Despite economic hit to household finances, consumers are still prioritising their pensions.
Savvy savers are refusing to be thrown off course by the financial disruption of coronavirus, with most keeping up pension contributions despite knocks to household budgets.
Most adults with a pension continued to pay into it at the same rate as before Covid-19, despite more than four in ten being impacted by the pandemic, according to pension provider The People’s Pension.
Eight in 10 UK retirement savers do not appear to have made any changes to their pension.
Only 3% of those questioned who have a pension said they had stopped their contributions altogether during the past seven months, and 2% have reduced the amount they pay in since the March lockdown.
Just 2% said they had withdrawn money from their retirement savings – even though the country's economy has experienced its biggest slump since records began, and the recent rise in unemployment was the biggest in 11 years.
- Five ways to beat the Covid-19 pensions withdrawal trap
- Retirees left adrift by looming pensions advice gap
The findings point to strong resolve among UK savers to stick to pre-Covid pension goals. That is all the more surprising given the same research found 15% of those surveyed had been furloughed at some point during 2020. Around 8% said their hours had been cut, and 5% have had to take a pay cut.
Commenting on the research, Helen Morrissey, pension specialist at Royal London, another pension provider, said: “As people face unprecedented uncertainty there the fear people will look to stop or cut contributions as a means of saving money, and that this can continue for long periods of time, which can undermine people’s long term financial security in retirement.

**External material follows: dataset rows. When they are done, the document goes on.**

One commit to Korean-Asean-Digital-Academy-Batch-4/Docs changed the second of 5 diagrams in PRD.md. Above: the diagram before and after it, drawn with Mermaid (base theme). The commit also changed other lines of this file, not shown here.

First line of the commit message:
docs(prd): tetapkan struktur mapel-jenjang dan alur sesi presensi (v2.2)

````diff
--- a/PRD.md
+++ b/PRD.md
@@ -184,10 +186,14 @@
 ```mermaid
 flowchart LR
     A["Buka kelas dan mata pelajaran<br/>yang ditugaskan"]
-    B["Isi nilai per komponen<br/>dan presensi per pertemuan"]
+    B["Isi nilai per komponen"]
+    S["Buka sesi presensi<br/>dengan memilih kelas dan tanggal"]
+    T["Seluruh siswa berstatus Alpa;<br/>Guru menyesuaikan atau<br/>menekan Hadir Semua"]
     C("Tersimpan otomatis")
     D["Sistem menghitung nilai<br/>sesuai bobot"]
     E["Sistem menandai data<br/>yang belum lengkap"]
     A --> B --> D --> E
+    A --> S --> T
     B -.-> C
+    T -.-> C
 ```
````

“The results of this survey show that people are remaining calm which is the best possible news for their pension planning.”
The survey, undertaken in mid-October, also revealed some individuals have benefited from the forced savings brought about by the move to working from home, lockdowns, and limits on holidays. Around 2% of respondents said they had increased their pension contributions.

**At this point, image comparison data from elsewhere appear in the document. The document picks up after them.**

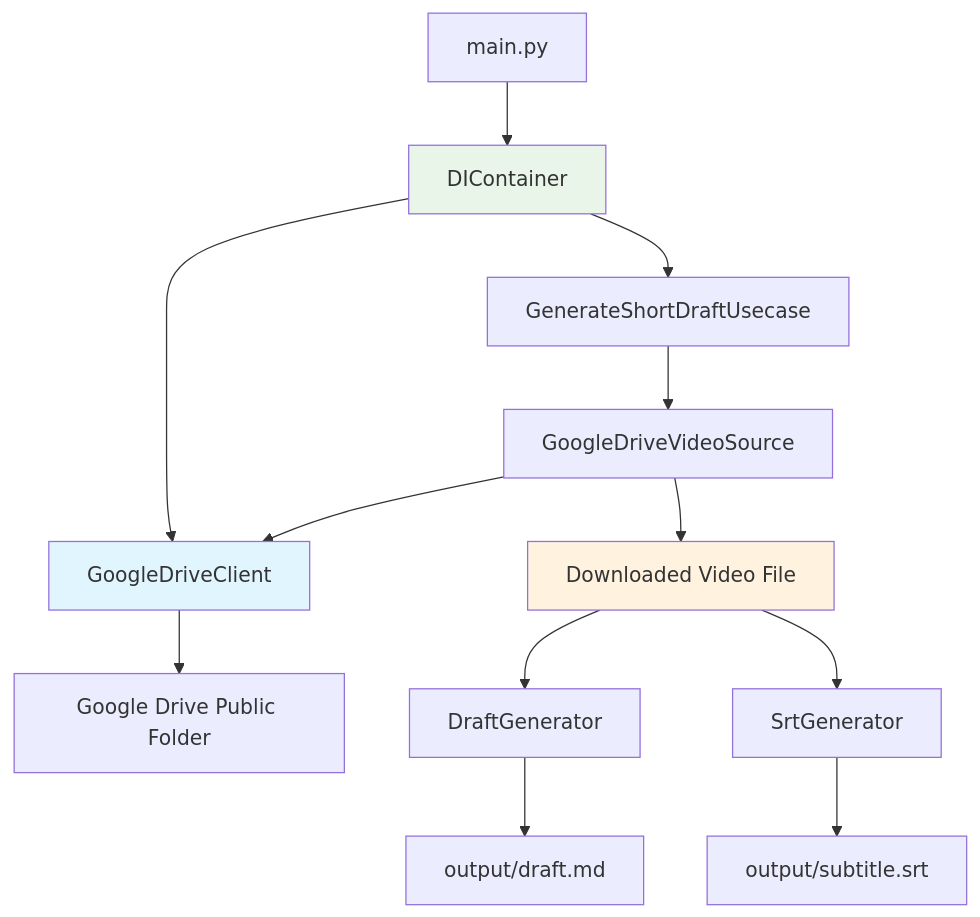
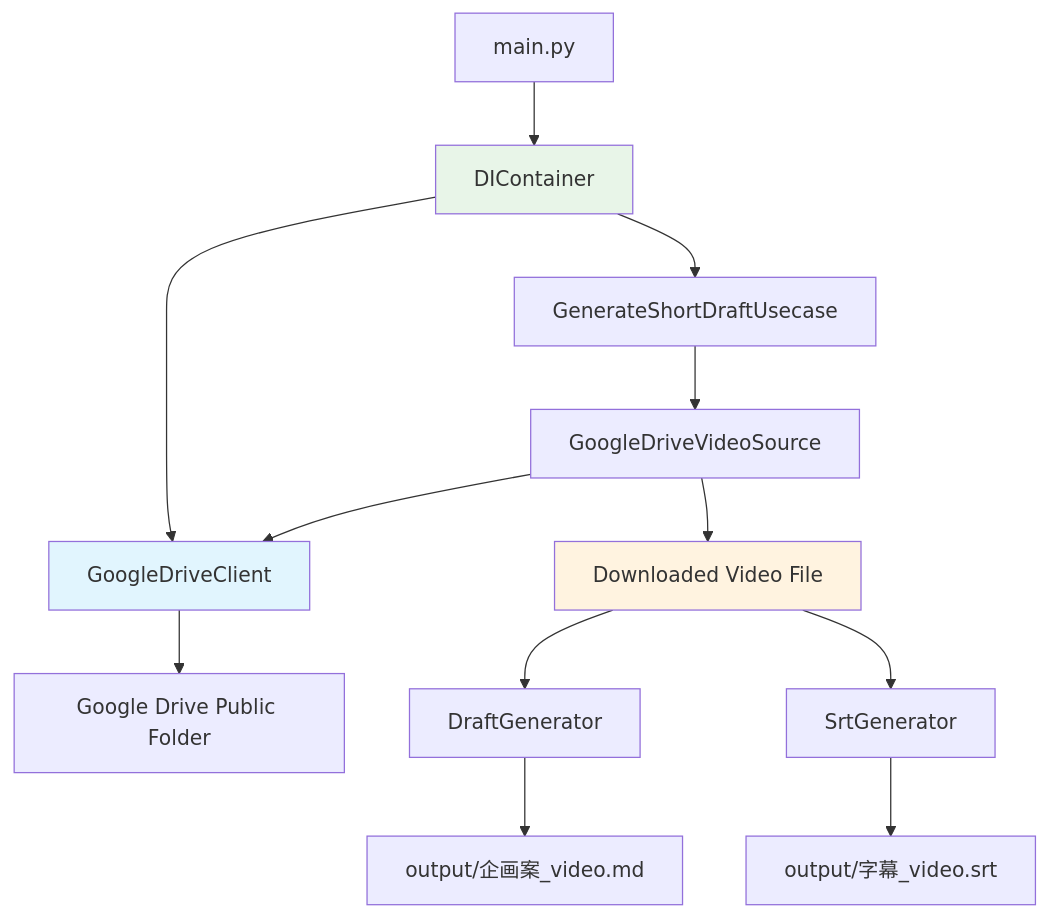
Before and after one commit to team-mirai-volunteer/shortmovie-draft-generator2: the diagram in tasks/250710_1502_GoogleDrive連携機能設計書_修正版.md, drawn with Mermaid. The commit also changed 14 other files, not shown here.

````diff
--- a/tasks/250710_1502_GoogleDrive連携機能設計書_修正版.md
+++ b/tasks/250710_1502_GoogleDrive連携機能設計書_修正版.md
@@ -32,21 +32,21 @@
 ```mermaid
 graph TD
     A[main.py] --> B[DIContainer]
     B --> C[GenerateShortDraftUsecase]
     B --> D[GoogleDriveClient]
 
     C --> E[GoogleDriveVideoSource]
     E --> D
     D --> F[Google Drive Public Folder]
 
     E --> G[Downloaded Video File]
     G --> H[DraftGenerator]
     G --> I[SrtGenerator]
 
-    H --> J[output/draft.md]
-    I --> K[output/subtitle.srt]
+    H --> J[output/企画案_video.md]
+    I --> K[output/字幕_video.srt]
 
     style B fill:#e8f5e8
     style D fill:#e1f5fe
     style G fill:#fff3e0
 ```
````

- Pension funds bounce back, but annuities suffer
- Find out more about interactive investor SIPP and pensions here
- Are you saving enough for retirement? Our calculator can help you find out
One in seven said they have checked the value of their pensions savings in the past seven months. This could reflect a nervousness caused by volatility in stock markets over the last few months, which has pushed the FTSE 100 down almost 25% since January and has negatively affected many pension funds.
Phil Brown, director of policy at The People’s Pension, said: “This has been the most difficult year most of us can remember, with the fallout from the pandemic having an impact on almost everything that we do.
“Despite the financial hardship that coronavirus has caused, this national survey confirms what our data has shown us throughout; that it has had very little impact on pension saving. Workplace pension saving through automatic enrolment has held up very well during 2020, confirming its status as one of the most successful Government policies of the 21st century.”
However the survey also revealed the pandemic had forced some to dramatically change their later life plans, with 1% delaying their retirement, and 1% retiring earlier than they had anticipated. That may reflect the struggle of older workers, hit hard by Covid-19 induced redundancies and unemployment, to find work again.
These articles are provided for information purposes only. Occasionally, an opinion about whether to buy or sell a specific investment may be provided by third parties. The content is not intended to be a personal recommendation to buy or sell any financial instrument or product, or to adopt any investment strategy as it is not provided based on an assessment of your investing knowledge and experience, your financial situation or your investment objectives. The value of your investments, and the income derived from them, may go down as well as up. You may not get back all the money that you invest. The investments referred to in this article may not be suitable for all investors, and if in doubt, an investor should seek advice from a qualified investment adviser.
Full performance can be found on the company or index summary page on the interactive investor website. Simply click on the company's or index name highlighted in the article.